A word-for-word copy of the entries is the only acceptable reply.

- [Input]:
-------
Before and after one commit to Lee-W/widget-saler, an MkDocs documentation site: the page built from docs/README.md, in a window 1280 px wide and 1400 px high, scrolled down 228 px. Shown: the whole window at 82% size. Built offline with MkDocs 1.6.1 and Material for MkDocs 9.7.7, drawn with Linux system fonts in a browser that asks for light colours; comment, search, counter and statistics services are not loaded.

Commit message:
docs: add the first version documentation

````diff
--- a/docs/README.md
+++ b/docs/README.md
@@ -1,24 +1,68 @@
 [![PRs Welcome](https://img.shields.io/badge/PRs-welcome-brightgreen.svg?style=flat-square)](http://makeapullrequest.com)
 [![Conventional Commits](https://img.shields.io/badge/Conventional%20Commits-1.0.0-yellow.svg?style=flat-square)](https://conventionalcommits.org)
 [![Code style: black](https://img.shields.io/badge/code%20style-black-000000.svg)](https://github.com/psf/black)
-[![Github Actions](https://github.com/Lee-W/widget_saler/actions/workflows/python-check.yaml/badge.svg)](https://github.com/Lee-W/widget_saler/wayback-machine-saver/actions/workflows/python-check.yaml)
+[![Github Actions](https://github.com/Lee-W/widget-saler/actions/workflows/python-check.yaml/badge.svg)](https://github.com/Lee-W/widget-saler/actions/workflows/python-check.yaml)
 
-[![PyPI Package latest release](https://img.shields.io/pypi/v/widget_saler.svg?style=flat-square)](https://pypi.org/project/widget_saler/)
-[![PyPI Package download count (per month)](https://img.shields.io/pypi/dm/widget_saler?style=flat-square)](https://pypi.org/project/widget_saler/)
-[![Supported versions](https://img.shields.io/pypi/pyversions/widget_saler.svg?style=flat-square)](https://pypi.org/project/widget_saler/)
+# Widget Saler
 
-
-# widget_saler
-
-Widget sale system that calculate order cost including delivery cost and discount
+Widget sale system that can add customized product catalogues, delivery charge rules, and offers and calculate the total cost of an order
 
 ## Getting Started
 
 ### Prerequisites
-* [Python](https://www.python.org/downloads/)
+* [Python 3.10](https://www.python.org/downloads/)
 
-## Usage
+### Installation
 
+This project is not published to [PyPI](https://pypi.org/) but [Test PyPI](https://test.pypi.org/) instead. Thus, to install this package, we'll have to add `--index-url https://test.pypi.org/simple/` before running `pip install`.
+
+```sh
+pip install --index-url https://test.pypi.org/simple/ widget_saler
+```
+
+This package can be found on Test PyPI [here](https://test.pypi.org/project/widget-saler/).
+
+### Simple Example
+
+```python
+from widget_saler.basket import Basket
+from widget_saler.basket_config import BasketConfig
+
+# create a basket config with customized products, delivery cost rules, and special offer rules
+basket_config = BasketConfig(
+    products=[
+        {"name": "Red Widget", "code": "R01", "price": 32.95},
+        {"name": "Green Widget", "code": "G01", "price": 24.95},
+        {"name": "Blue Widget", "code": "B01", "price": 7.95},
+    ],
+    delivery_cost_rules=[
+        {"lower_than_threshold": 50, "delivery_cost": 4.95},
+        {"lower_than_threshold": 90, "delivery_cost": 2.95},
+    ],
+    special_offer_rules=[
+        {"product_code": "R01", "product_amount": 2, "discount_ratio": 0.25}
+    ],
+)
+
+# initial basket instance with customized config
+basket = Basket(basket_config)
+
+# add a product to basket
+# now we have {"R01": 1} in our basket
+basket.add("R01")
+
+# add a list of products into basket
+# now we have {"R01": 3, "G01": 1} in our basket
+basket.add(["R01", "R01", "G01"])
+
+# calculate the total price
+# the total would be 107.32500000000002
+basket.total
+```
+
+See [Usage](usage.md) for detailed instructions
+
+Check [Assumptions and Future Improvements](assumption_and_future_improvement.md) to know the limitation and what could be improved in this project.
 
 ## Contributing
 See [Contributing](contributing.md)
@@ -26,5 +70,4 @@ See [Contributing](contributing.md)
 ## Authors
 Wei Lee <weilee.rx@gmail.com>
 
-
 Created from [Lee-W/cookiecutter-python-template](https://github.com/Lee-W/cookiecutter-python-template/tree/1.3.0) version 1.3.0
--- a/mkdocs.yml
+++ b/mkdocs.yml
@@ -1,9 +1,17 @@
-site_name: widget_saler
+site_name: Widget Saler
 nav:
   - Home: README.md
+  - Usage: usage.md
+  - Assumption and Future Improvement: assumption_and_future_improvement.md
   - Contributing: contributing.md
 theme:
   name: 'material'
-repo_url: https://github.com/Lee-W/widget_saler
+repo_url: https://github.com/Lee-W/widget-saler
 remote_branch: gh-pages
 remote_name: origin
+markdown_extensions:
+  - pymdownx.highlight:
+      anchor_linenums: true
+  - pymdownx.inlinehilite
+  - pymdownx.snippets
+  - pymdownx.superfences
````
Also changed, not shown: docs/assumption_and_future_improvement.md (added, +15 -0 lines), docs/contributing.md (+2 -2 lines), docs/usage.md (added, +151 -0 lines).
-------
- [Answer area]:
Before and after one commit to Lee-W/widget-saler, an MkDocs documentation site: the page built from docs/README.md, in a window 1280 px wide and 1400 px high, scrolled down 228 px. Shown: the whole window at 82% size. Built offline with MkDocs 1.6.1 and Material for MkDocs 9.7.7, drawn with Linux system fonts in a browser that asks for light colours; comment, search, counter and statistics services are not loaded.

Commit message:
docs: add the first version documentation

````diff
--- a/docs/README.md
+++ b/docs/README.md
@@ -1,24 +1,68 @@
 [![PRs Welcome](https://img.shields.io/badge/PRs-welcome-brightgreen.svg?style=flat-square)](http://makeapullrequest.com)
 [![Conventional Commits](https://img.shields.io/badge/Conventional%20Commits-1.0.0-yellow.svg?style=flat-square)](https://conventionalcommits.org)
 [![Code style: black](https://img.shields.io/badge/code%20style-black-000000.svg)](https://github.com/psf/black)
-[![Github Actions](https://github.com/Lee-W/widget_saler/actions/workflows/python-check.yaml/badge.svg)](https://github.com/Lee-W/widget_saler/wayback-machine-saver/actions/workflows/python-check.yaml)
+[![Github Actions](https://github.com/Lee-W/widget-saler/actions/workflows/python-check.yaml/badge.svg)](https://github.com/Lee-W/widget-saler/actions/workflows/python-check.yaml)
 
-[![PyPI Package latest release](https://img.shields.io/pypi/v/widget_saler.svg?style=flat-square)](https://pypi.org/project/widget_saler/)
-[![PyPI Package download count (per month)](https://img.shields.io/pypi/dm/widget_saler?style=flat-square)](https://pypi.org/project/widget_saler/)
-[![Supported versions](https://img.shields.io/pypi/pyversions/widget_saler.svg?style=flat-square)](https://pypi.org/project/widget_saler/)
+# Widget Saler
 
-
-# widget_saler
-
-Widget sale system that calculate order cost including delivery cost and discount
+Widget sale system that can add customized product catalogues, delivery charge rules, and offers and calculate the total cost of an order
 
 ## Getting Started
 
 ### Prerequisites
-* [Python](https://www.python.org/downloads/)
+* [Python 3.10](https://www.python.org/downloads/)
 
-## Usage
+### Installation
 
+This project is not published to [PyPI](https://pypi.org/) but [Test PyPI](https://test.pypi.org/) instead. Thus, to install this package, we'll have to add `--index-url https://test.pypi.org/simple/` before running `pip install`.
+
+```sh
+pip install --index-url https://test.pypi.org/simple/ widget_saler
+```
+
+This package can be found on Test PyPI [here](https://test.pypi.org/project/widget-saler/).
+
+### Simple Example
+
+```python
+from widget_saler.basket import Basket
+from widget_saler.basket_config import BasketConfig
+
+# create a basket config with customized products, delivery cost rules, and special offer rules
+basket_config = BasketConfig(
+    products=[
+        {"name": "Red Widget", "code": "R01", "price": 32.95},
+        {"name": "Green Widget", "code": "G01", "price": 24.95},
+        {"name": "Blue Widget", "code": "B01", "price": 7.95},
+    ],
+    delivery_cost_rules=[
+        {"lower_than_threshold": 50, "delivery_cost": 4.95},
+        {"lower_than_threshold": 90, "delivery_cost": 2.95},
+    ],
+    special_offer_rules=[
+        {"product_code": "R01", "product_amount": 2, "discount_ratio": 0.25}
+    ],
+)
+
+# initial basket instance with customized config
+basket = Basket(basket_config)
+
+# add a product to basket
+# now we have {"R01": 1} in our basket
+basket.add("R01")
+
+# add a list of products into basket
+# now we have {"R01": 3, "G01": 1} in our basket
+basket.add(["R01", "R01", "G01"])
+
+# calculate the total price
+# the total would be 107.32500000000002
+basket.total
+```
+
+See [Usage](usage.md) for detailed instructions
+
+Check [Assumptions and Future Improvements](assumption_and_future_improvement.md) to know the limitation and what could be improved in this project.
 
 ## Contributing
 See [Contributing](contributing.md)
@@ -26,5 +70,4 @@ See [Contributing](contributing.md)
 ## Authors
 Wei Lee <weilee.rx@gmail.com>
 
-
 Created from [Lee-W/cookiecutter-python-template](https://github.com/Lee-W/cookiecutter-python-template/tree/1.3.0) version 1.3.0
--- a/mkdocs.yml
+++ b/mkdocs.yml
@@ -1,9 +1,17 @@
-site_name: widget_saler
+site_name: Widget Saler
 nav:
   - Home: README.md
+  - Usage: usage.md
+  - Assumption and Future Improvement: assumption_and_future_improvement.md
   - Contributing: contributing.md
 theme:
   name: 'material'
-repo_url: https://github.com/Lee-W/widget_saler
+repo_url: https://github.com/Lee-W/widget-saler
 remote_branch: gh-pages
 remote_name: origin
+markdown_extensions:
+  - pymdownx.highlight:
+      anchor_linenums: true
+  - pymdownx.inlinehilite
+  - pymdownx.snippets
+  - pymdownx.superfences
````
Also changed, not shown: docs/assumption_and_future_improvement.md (added, +15 -0 lines), docs/contributing.md (+2 -2 lines), docs/usage.md (added, +151 -0 lines).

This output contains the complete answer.